Report all lines of the records that contain "free".

• [Information given]
☆ ☆ ☆ ☆ ☆ ☆ ☆
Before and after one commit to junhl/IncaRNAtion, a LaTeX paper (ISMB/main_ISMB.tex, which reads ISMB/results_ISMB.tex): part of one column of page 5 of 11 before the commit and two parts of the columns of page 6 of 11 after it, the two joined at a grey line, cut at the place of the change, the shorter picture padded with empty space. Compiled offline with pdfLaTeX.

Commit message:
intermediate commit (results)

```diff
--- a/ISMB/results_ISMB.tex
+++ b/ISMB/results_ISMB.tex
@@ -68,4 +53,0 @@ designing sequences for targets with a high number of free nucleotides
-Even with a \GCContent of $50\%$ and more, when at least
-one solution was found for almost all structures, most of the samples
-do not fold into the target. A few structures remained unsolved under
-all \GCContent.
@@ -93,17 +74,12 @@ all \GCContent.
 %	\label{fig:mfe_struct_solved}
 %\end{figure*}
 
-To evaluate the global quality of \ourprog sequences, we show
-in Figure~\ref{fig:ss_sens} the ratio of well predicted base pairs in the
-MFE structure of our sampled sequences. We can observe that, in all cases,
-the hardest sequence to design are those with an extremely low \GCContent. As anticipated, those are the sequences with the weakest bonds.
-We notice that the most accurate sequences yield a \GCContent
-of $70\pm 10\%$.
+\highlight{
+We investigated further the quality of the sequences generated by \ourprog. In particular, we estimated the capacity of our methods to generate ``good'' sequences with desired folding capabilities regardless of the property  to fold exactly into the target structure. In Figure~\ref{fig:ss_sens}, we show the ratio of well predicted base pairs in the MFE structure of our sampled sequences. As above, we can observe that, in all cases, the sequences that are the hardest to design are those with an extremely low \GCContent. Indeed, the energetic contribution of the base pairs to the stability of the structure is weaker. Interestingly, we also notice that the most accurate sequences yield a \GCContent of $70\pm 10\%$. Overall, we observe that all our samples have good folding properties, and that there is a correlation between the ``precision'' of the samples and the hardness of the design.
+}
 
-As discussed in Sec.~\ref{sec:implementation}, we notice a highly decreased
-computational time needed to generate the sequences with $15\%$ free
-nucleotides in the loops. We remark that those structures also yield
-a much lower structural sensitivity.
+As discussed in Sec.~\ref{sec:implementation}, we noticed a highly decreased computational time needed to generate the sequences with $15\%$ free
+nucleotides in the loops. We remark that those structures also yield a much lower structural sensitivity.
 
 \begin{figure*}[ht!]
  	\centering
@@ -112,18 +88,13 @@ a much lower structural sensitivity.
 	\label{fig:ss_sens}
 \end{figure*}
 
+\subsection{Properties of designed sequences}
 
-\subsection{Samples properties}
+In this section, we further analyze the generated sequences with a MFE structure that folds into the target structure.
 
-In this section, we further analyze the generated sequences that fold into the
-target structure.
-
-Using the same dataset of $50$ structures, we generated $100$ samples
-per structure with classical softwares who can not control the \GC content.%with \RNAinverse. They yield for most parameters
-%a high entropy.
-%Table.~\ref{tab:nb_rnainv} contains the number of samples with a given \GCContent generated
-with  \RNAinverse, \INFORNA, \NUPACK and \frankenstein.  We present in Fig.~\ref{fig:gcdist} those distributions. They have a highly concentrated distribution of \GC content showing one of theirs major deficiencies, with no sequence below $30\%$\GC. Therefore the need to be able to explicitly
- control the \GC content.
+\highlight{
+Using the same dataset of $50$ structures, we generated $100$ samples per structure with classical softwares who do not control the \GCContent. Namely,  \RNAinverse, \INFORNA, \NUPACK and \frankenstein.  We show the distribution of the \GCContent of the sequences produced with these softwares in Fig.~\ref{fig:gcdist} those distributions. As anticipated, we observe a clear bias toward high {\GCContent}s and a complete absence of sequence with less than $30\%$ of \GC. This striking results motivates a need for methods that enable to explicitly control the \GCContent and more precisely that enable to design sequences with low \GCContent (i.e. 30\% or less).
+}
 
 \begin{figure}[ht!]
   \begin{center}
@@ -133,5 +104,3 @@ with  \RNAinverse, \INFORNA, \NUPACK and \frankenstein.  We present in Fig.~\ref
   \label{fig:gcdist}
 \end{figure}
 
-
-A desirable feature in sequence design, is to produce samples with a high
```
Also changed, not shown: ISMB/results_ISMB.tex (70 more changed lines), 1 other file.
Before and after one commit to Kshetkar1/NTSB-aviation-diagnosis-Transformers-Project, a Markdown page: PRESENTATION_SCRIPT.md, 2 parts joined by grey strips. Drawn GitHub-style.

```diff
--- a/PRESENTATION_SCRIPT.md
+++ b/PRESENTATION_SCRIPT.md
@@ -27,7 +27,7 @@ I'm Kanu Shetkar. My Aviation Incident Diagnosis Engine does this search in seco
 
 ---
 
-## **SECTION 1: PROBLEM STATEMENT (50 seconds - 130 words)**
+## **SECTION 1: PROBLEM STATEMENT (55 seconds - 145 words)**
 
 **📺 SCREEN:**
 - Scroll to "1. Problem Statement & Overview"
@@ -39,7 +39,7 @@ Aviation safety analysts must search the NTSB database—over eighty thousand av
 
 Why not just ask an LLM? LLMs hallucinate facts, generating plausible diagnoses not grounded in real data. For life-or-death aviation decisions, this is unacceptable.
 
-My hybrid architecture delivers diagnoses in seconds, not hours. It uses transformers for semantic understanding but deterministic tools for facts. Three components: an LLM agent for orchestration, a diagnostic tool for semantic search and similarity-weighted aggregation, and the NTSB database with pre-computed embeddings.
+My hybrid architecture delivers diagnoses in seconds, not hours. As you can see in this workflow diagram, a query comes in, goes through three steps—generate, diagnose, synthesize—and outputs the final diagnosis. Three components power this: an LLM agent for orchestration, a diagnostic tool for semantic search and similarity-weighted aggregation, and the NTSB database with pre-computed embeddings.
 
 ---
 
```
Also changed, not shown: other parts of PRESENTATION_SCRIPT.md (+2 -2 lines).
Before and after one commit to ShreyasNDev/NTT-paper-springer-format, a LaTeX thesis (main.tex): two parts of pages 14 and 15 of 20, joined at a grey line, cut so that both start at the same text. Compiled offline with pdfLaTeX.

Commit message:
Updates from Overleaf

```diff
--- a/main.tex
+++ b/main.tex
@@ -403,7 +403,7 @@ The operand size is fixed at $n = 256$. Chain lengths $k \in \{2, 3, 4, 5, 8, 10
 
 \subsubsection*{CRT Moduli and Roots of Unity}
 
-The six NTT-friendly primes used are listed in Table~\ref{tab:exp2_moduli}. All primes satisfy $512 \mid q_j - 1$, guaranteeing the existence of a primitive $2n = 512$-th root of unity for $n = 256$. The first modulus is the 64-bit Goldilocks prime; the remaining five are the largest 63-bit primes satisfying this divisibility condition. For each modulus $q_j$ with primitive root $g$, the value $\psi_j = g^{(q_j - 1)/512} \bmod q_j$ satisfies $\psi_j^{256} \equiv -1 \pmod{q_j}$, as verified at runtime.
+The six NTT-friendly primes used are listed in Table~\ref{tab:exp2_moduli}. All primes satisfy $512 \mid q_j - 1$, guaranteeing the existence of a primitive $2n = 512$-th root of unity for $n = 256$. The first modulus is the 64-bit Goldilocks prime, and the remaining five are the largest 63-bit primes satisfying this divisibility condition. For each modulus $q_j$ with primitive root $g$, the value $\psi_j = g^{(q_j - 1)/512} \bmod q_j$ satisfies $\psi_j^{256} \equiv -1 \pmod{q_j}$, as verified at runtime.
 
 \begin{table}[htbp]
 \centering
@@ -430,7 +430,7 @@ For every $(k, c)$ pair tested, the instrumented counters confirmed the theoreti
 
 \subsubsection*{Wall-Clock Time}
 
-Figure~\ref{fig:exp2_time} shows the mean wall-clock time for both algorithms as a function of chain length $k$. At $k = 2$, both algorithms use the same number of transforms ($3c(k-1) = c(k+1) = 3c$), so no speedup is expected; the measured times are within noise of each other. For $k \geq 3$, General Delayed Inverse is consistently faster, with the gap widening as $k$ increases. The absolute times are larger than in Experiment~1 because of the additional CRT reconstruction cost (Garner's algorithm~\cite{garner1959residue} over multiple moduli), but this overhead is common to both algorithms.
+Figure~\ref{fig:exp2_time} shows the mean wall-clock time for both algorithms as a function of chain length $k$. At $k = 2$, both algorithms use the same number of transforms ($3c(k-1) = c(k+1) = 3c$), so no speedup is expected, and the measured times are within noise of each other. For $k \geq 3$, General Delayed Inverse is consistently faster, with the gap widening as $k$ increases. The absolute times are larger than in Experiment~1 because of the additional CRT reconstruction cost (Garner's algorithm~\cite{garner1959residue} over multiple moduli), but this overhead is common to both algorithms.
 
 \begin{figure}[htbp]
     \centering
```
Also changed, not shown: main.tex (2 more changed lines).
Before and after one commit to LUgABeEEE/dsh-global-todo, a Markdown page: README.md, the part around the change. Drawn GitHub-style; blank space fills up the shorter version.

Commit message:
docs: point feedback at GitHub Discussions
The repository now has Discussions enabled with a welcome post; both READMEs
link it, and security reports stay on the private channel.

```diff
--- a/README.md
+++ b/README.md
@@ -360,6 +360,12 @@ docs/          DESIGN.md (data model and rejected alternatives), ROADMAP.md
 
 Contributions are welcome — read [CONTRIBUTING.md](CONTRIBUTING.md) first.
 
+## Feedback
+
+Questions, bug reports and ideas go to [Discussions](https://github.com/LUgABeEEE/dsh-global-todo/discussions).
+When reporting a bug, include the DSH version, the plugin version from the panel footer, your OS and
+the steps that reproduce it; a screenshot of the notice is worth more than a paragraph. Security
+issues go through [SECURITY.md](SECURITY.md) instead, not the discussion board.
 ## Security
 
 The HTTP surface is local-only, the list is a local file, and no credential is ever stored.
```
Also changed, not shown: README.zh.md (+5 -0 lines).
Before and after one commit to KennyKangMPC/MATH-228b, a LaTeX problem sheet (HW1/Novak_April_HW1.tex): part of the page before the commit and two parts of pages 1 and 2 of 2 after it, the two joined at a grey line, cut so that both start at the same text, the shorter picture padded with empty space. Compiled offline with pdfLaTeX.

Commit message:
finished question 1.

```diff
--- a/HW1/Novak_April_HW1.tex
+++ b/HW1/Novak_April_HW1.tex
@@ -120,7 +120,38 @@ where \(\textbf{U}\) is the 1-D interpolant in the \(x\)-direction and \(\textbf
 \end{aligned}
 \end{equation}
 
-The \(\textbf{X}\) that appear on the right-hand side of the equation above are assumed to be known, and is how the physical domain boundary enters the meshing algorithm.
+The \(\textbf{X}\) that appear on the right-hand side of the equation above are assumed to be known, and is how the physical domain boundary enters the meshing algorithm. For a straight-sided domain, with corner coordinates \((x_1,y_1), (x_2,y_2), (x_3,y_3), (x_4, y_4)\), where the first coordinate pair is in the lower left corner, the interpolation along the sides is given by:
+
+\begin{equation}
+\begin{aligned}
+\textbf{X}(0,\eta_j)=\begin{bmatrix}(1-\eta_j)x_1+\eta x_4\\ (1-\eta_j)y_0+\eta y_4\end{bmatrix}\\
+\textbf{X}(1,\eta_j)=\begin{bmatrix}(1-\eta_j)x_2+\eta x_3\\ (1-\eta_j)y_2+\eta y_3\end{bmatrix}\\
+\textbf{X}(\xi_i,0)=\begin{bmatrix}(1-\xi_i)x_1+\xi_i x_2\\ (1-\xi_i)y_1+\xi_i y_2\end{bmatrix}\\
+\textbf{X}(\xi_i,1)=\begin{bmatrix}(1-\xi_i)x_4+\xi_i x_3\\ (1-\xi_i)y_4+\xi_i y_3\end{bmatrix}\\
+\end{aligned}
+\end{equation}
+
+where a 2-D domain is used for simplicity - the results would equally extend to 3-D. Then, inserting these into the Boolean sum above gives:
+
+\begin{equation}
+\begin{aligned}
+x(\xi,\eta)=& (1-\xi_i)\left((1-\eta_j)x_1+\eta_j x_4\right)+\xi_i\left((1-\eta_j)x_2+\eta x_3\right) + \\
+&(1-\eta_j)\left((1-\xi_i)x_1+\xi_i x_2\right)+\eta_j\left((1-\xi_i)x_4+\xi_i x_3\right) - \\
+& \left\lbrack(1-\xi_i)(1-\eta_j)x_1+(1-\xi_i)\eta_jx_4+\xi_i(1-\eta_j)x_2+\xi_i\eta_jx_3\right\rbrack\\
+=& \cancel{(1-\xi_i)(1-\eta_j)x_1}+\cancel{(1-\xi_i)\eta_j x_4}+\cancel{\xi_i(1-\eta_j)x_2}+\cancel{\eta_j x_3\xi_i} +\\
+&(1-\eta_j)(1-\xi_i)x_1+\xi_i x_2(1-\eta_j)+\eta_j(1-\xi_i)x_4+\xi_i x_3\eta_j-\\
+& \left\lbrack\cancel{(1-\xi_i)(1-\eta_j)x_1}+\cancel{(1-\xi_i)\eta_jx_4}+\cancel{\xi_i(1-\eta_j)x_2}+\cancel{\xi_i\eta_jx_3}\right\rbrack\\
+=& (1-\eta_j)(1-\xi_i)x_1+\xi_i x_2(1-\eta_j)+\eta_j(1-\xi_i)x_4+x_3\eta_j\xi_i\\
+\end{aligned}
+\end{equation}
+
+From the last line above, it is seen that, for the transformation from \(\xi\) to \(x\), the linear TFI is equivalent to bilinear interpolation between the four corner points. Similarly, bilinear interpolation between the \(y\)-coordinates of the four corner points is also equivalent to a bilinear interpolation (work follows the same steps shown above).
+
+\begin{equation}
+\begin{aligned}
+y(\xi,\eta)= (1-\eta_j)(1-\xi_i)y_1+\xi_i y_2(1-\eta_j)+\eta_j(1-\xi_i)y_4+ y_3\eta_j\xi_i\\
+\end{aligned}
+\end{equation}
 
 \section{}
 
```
☆ ☆ ☆ ☆ ☆ ☆ ☆
• [Answer to this task]
@@ -68,4 +53,0 @@ designing sequences for targets with a high number of free nucleotides
-computational time needed to generate the sequences with $15\%$ free
+As discussed in Sec.~\ref{sec:implementation}, we noticed a highly decreased computational time needed to generate the sequences with $15\%$ free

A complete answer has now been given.